● PROBLEM DETAILS:
Copy each line of the following data that contains "CLAUDE".

### MATERIAL TO PROCESS

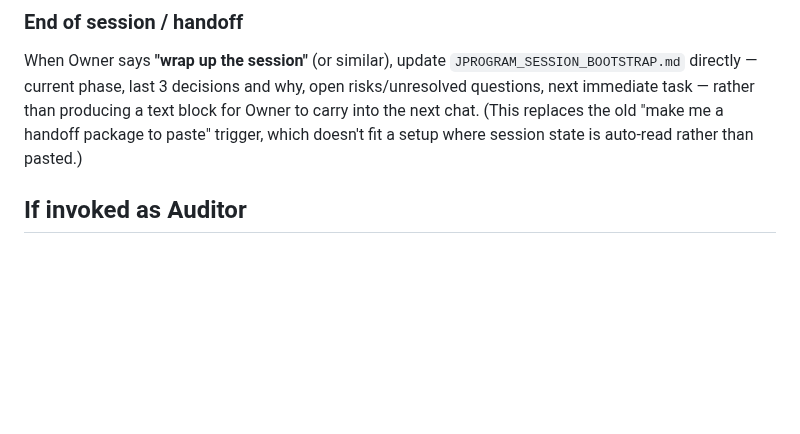
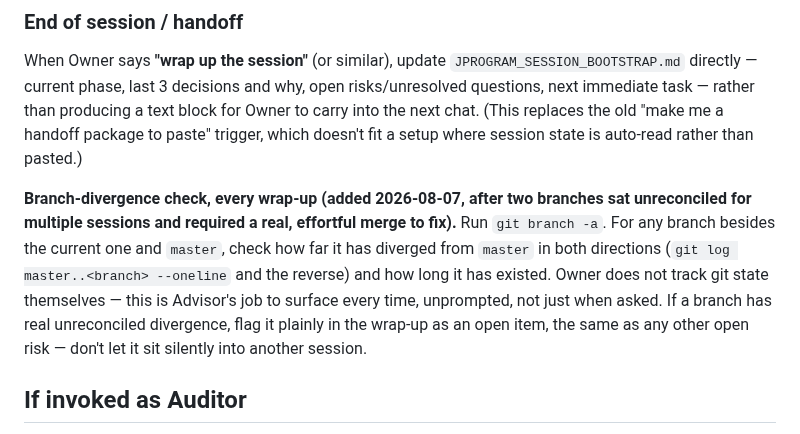
Before and after one commit to shawnaloisio-glitch/Jprogram, a Markdown page: CLAUDE.md, the part around the change. Drawn GitHub-style; blank space fills up the shorter version.

Commit message:
Add a branch-divergence check to the standing wrap-up routine
Two branches (deterministic-parser and flat-source-storage/master)
sat unreconciled across multiple sessions this session, diverging far
enough that reconciling them took real, dedicated effort. Owner
doesn't track git state themselves, so this can't be a "notice it
when it comes up" habit - it needs to be a standing check Advisor
runs every wrap-up, surfaced unprompted.

```diff
--- a/CLAUDE.md
+++ b/CLAUDE.md
@@ -59,6 +59,8 @@ Instead: apply ordinary git best practice by default (small logical commits, cle
 
 When Owner says **"wrap up the session"** (or similar), update `JPROGRAM_SESSION_BOOTSTRAP.md` directly — current phase, last 3 decisions and why, open risks/unresolved questions, next immediate task — rather than producing a text block for Owner to carry into the next chat. (This replaces the old "make me a handoff package to paste" trigger, which doesn't fit a setup where session state is auto-read rather than pasted.)
 
+**Branch-divergence check, every wrap-up (added 2026-08-07, after two branches sat unreconciled for multiple sessions and required a real, effortful merge to fix).** Run `git branch -a`. For any branch besides the current one and `master`, check how far it has diverged from `master` in both directions (`git log master..<branch> --oneline` and the reverse) and how long it has existed. Owner does not track git state themselves — this is Advisor's job to surface every time, unprompted, not just when asked. If a branch has real unreconciled divergence, flag it plainly in the wrap-up as an open item, the same as any other open risk — don't let it sit silently into another session.
+
 ## If invoked as Auditor
 
 Owner has explicitly told you at session start that you are Auditor, not Advisor, for this session. Your job is independent review of OC's (or Advisor's) work — you are not evaluating your own prior output, and you should not simply agree with Advisor's read without checking the underlying evidence yourself. **Always run as a fresh session or fresh subagent, never a continuation of the Advisor conversation that already evaluated the change** — with no cross-vendor auditor available (see below), a clean context that hasn't anchored on Advisor's own reasoning is the one form of independence this setup still has, and reusing the same running session forfeits it.
```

######

● WRITTEN ANSWER:
Before and after one commit to shawnaloisio-glitch/Jprogram, a Markdown page: CLAUDE.md, the part around the change. Drawn GitHub-style; blank space fills up the shorter version.
--- a/CLAUDE.md
+++ b/CLAUDE.md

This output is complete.